    • I agree with Sam, for the most part. However, I think there are some services traditionally performed by lawyers (and I am a lawyer in a transactional practice) that can be performed as well, or even better, by well-written software, e.g. simple wills, articles of organization, etc.

      But there is a big caveat to all of this, as has already been discussed but deserves further emphasis, the documents have to be well-written and correct in the first place. I have cleaned up many messes for clients who thought they were savvy enough to make legal documents on their own, but weren’t – in fact that has been a fairly large revenue center for my practice.

  • When the so-called futurists predict the end of the profession as we know it now, they typically mention on line legal documents as one reason to support their case. I respectfully dissent from that point of view. Although I have no statistics to support my argument, my gut tells me that the vast majority of folks using on line documents never went to attorneys anyway. In other words, twenty years ago if you were too cheap or couldn’t afford a lawyer, you either borrowed something from someone you knew and modified it or went without one. Today, there’s a third option. In either case, the business lost to traditional lawyers is the same; not much. Moreover, as pointed out in the post, use of on line documents frequently creates business for lawyers. So even if some business is lost to on line documents, it’s a wash with the business created by them.
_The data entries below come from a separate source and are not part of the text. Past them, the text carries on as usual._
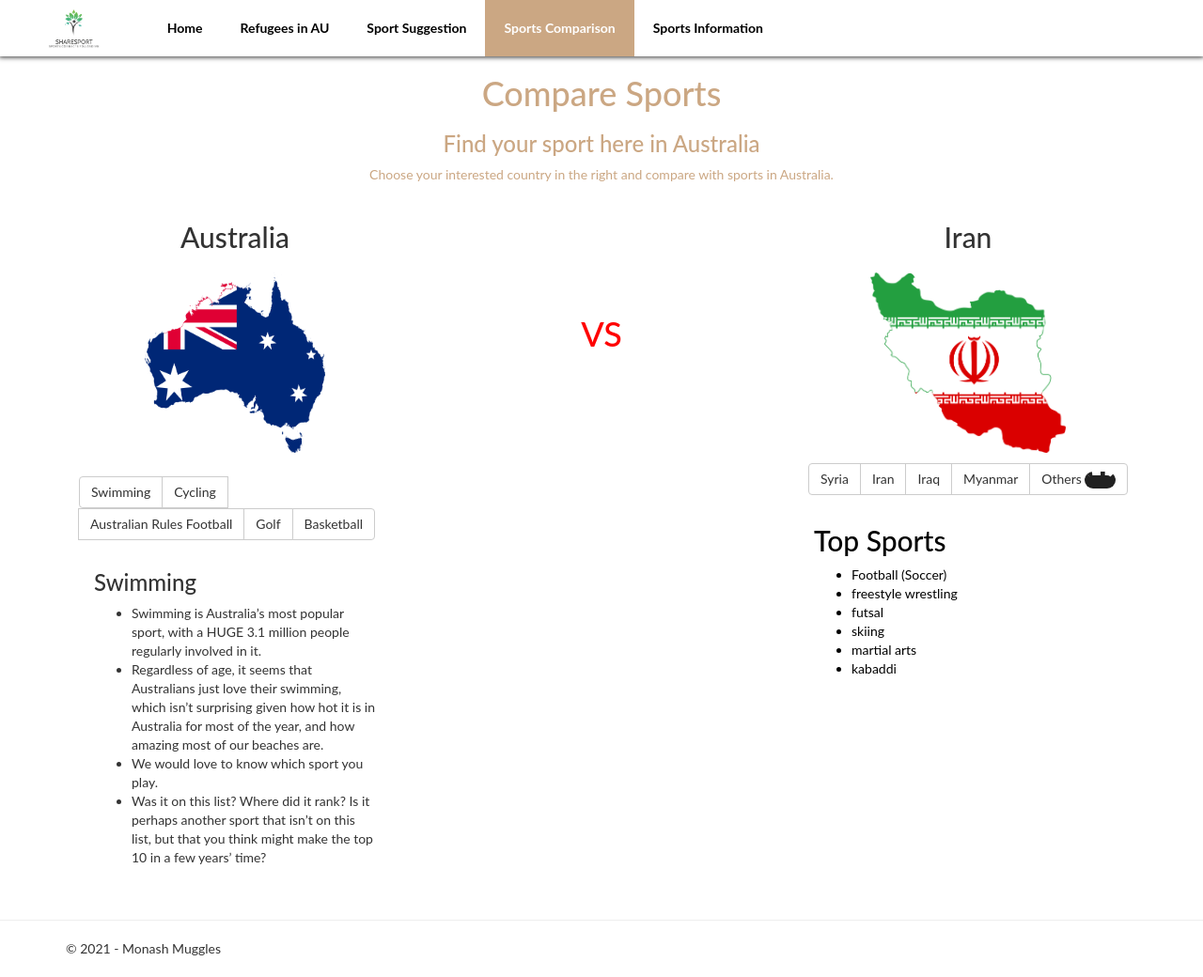
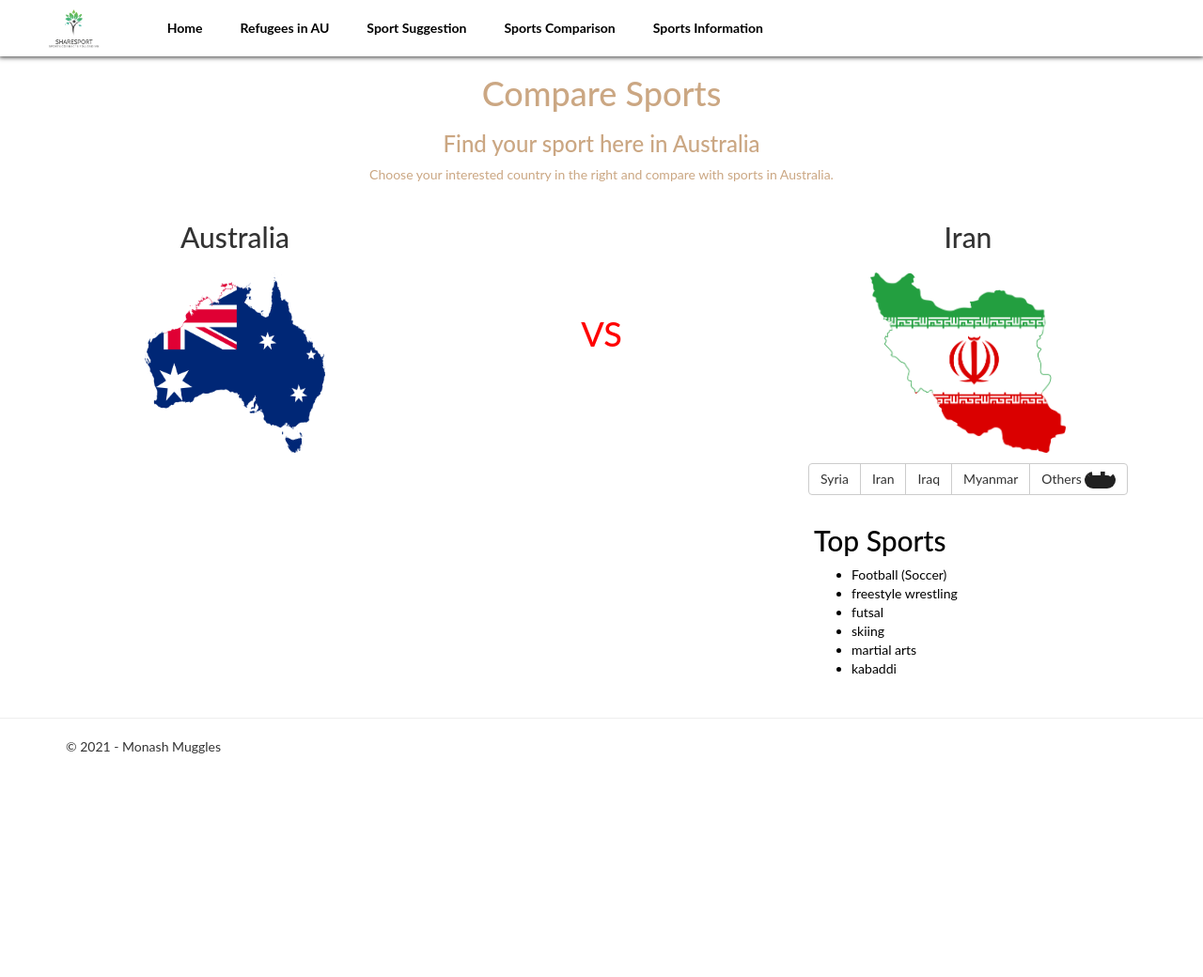
Before and after one commit to Onkar303/FIT5120, an ASP.NET MVC app: page /Home/Contact in a window 1280 px wide. Shown: the whole page at 94% size. After the commit the page ends 802 px from the top, so only its background shows below. Run offline with ASP.NET Core 8 and stand-ins for ASP.NET MVC 5, Linux system fonts and the light colour scheme; the project's own start-up code is not run, and a stand-in starts its controllers and pages; some libraries are stand-ins or nearby versions.

Commit message:
Update Comparison

```diff
--- a/FIT5120_Project_Refugees/Views/Home/Contact.cshtml
+++ b/FIT5120_Project_Refugees/Views/Home/Contact.cshtml
@@ -42,7 +42,10 @@
             <div class="left" style="
                                  padding: 14px;
                                  border-radius: 16px !important;">
-                <center>
+
+                @*<center>
+
+
             <div class="btn-group" role="group" aria-label="...">
                 <button class="btn btn-default tab-links" onclick="ausSport(event, 'Swimming')" id="defaultOpen">Swimming</button>
                 <button class="btn btn-default tab-links" onclick="ausSport(event, 'Cycling')">Cycling</button>
@@ -51,11 +54,10 @@
                 <button class="btn btn-default tab-links" onclick="ausSport(event, 'Basketball')">Basketball</button>
             </div>
 
-                </center>
+        </center>*@
 
 
-
-                <div id="Swimming" class="tabcontent">
+                @*<div id="Swimming" class="tabcontent">
 
             <h3>Swimming</h3>
             <ul>
@@ -131,7 +133,9 @@
                 <li>The national basketball team also enjoys a good media following as well as support from Australians.</li>
                 <li>Basketball, which was first played in Australia in February 1897, is popular in parts of Australia like Victoria.</li>
             </ul>
-                </div>
+        </div>*@
+
+
             </div>
         </div>
 
```
Lines whose indentation alone changed are shown as unchanged.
  • I see more value in Docracy as a place for lawyers to share forms with other lawyers.

    To make an analogy: there are plenty of sick people who know that one of three treatments will make them feel better. If drugs were available on the internet, they’d just pick one. But they can’t. They have to see a doctor and get diagnosed, even if it’s a simple strep test.

    Similarly, all lawyers have their own forms and templates for many tasks. Having a wikipedia-style resource for them to draw on could improve the practice of law for everyone by crowd-sourcing tasks that are often forgotten, like eliminating legalese.